Let’s start with two stories.
The first is well known: After Adolf Hitler gained power in 1933, he rearmed Germany, withdrew from the League of Nations, remilitarized the Rhineland (1936), fought a proxy war in Spain, annexed Austria (1938), annexed half of Czechoslovakia (1938), and invaded Poland (1939). At every step, European leaders assumed they could stop further aggression by placating him with concessions, most famously with the Munich Agreement. They were wrong. The lesson every leader has taken for the past 80 years is that appeasement never works and leaders must show strength to face down bullies.
The second story teaches the opposite lesson and is not as well-known. In 1898, the French government sent troops into the interior of Africa to the Upper Nile river basin. The theory: If the French controlled the Nile, they could choke out the British, monopolize North African trade, even control the Suez Canal and shut down Britain’s access to India. As goes the Nile, so goes the world, was the theory. British and French troops met and faced off at a remote African town of Fashoda for nearly two months. London and Paris prepared for war, believing the fate of global empire hung in the balance. Cooler heads realized how ridiculous it was to fight global war for a remote bit of African desert, and war was averted. The less-well-known lesson: Not every crisis is the Archimedean Point upon which world order revolves.
As Russian President Vladimir Putin masses troops on the Ukrainian border, American observers are asking a series of questions. Is this Munich, or is it Fashoda? Is this a moment to project strength and face down an international bully hellbent on territorial conquest? Or is this a peripheral dispute blown out of proportion to which the responsible answer is not a war cry, but a shrug?

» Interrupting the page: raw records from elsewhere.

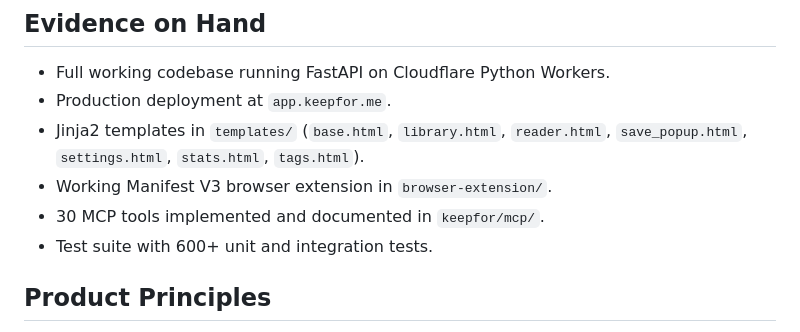
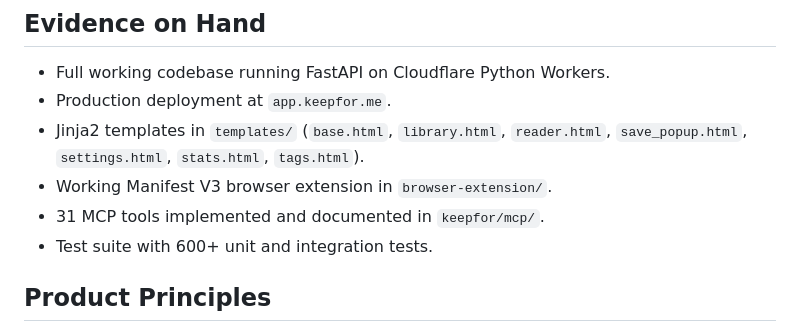
Before and after one commit to melcutz/keepfor.me, a Markdown page: PRODUCT.md, the part around the change. GitHub-like rendering.

Commit message:
docs: bump MCP tool count to 31 after rebasing #22 onto main
`library_digest` (#22) lands on top of `find_cleanup` (#21), so the server
now exposes 31 tools, not 30. README.md and tests/test_mcp.py were already
updated in the rebased commit; PRODUCT.md still said 30.

Refs #22

```diff
--- a/PRODUCT.md
+++ b/PRODUCT.md
@@ -39,7 +39,7 @@ An edge-native, single-tenant personal knowledge vault with dual HTML snapshots
 - Production deployment at `app.keepfor.me`.
 - Jinja2 templates in `templates/` (`base.html`, `library.html`, `reader.html`, `save_popup.html`, `settings.html`, `stats.html`, `tags.html`).
 - Working Manifest V3 browser extension in `browser-extension/`.
-- 30 MCP tools implemented and documented in `keepfor/mcp/`.
+- 31 MCP tools implemented and documented in `keepfor/mcp/`.
 - Test suite with 600+ unit and integration tests.
 
 ## Product Principles
```
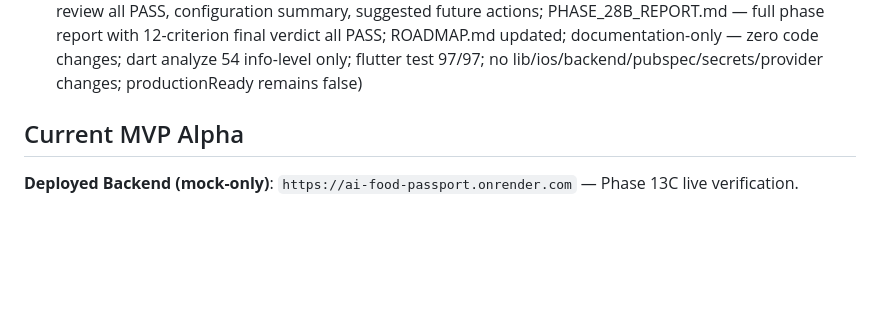
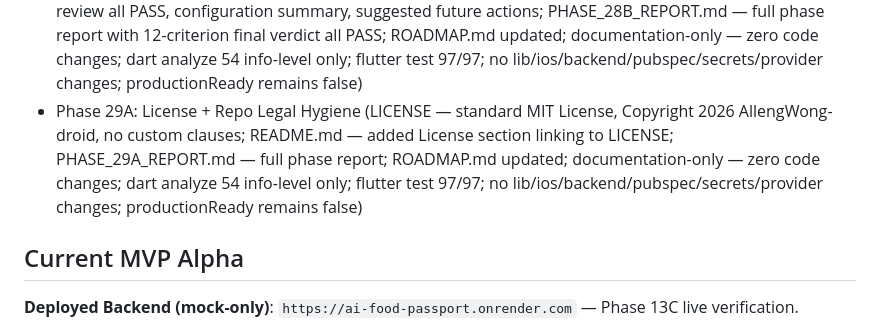
Before and after one commit to AllengWong-droid/ai-food-passport, a Markdown page: ROADMAP.md, the part around the change. Drawn GitHub-style; blank space fills up the shorter version.

Commit message:
Add MIT license

```diff
--- a/ROADMAP.md
+++ b/ROADMAP.md
@@ -101,6 +101,7 @@
 - Phase 27C: Release v0.2.0 Verification (verified published GitHub Release: page reachable 200 OK, tag v0.2.0-portfolio-demo-ready confirmed, title "AI Food Passport v0.2.0 — Portfolio Demo Ready" correct; safety wording review PASS — all sensitive terms only as explicit disclaimers; public web demo 200 OK; privacy policy 200 OK; Render backend health 200 OK mock-only, realProvidersEnabled:false, productionReady:false; RELEASE_V0_2_0_VERIFICATION.md — 10-section verification with 11-criterion final verdict all PASS; PHASE_27C_REPORT.md — full phase report; README.md updated with GitHub Release URL + verification report link; ROADMAP.md updated; verification-only — zero code changes; dart analyze 54 info-level only; flutter test 97/97; no lib/ios/backend/pubspec/secrets/provider changes; final verdict: VERIFIED — release safe to share publicly)
 - Phase 28A: Public Sharing Package (PUBLIC_SHARING_PACKAGE.md — master 9-section sharing doc: one-line pitch, 30-sec/2-min explanations, key links, features, tech highlights, honest limitations, use-case cross-reference; RESUME_PROJECT_BLURB.md — 5 resume blurb versions with honest wording notes; LINKEDIN_POST_DRAFT.md — professional LinkedIn post in full + short versions with posting tips; DCARD_POST_DRAFT.md — Chinese conversational Dcard post in full + short + tech-board versions; GITHUB_PROFILE_PINNED_REPO_TEXT.md — repo About/topics/captions/badges with how-to-apply; PHASE_28A_REPORT.md — full phase report; ROADMAP.md updated; documentation-only — zero code changes; dart analyze 54 info-level only; flutter test 97/97; no lib/ios/backend/pubspec/secrets/provider changes)
 - Phase 28B: GitHub Showcase Setup Verification (GITHUB_SHOWCASE_SETUP.md — 8-section showcase doc: repo identity, About description confirmed accurate, Website URL confirmed, 10 Topics all honest, pinned repo status documented with pinned caption limitation accepted as GitHub UI constraint, safety & honesty review all PASS, configuration summary, suggested future actions; PHASE_28B_REPORT.md — full phase report with 12-criterion final verdict all PASS; ROADMAP.md updated; documentation-only — zero code changes; dart analyze 54 info-level only; flutter test 97/97; no lib/ios/backend/pubspec/secrets/provider changes; productionReady remains false)
+- Phase 29A: License + Repo Legal Hygiene (LICENSE — standard MIT License, Copyright 2026 AllengWong-droid, no custom clauses; README.md — added License section linking to LICENSE; PHASE_29A_REPORT.md — full phase report; ROADMAP.md updated; documentation-only — zero code changes; dart analyze 54 info-level only; flutter test 97/97; no lib/ios/backend/pubspec/secrets/provider changes; productionReady remains false)
 
 ## Current MVP Alpha
 
```
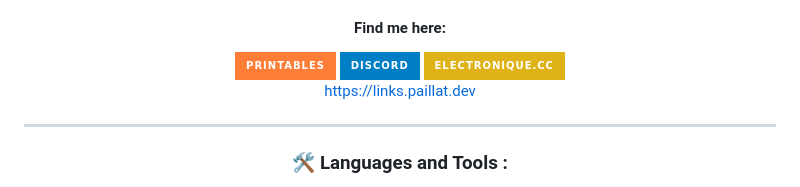
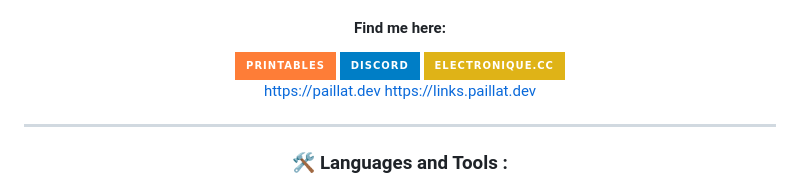
Before and after one commit to Paillat-dev/Paillat-dev, a Markdown page: README.md, the part around the change. GitHub-like rendering; badges without logos.

```diff
--- a/README.md
+++ b/README.md
@@ -17,6 +17,7 @@ Hi, I'm 15 years old, from Lausanne, Switzerland, learning as much things as I c
   </a>
   </div>
 
+  https://paillat.dev
   https://links.paillat.dev
 
 ---
```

Should the United States throw down, draw a line in the steppe, and relive its glory days leading the free world against tyranny? Or are we at risk of getting dragged into yet another unnecessary quagmire?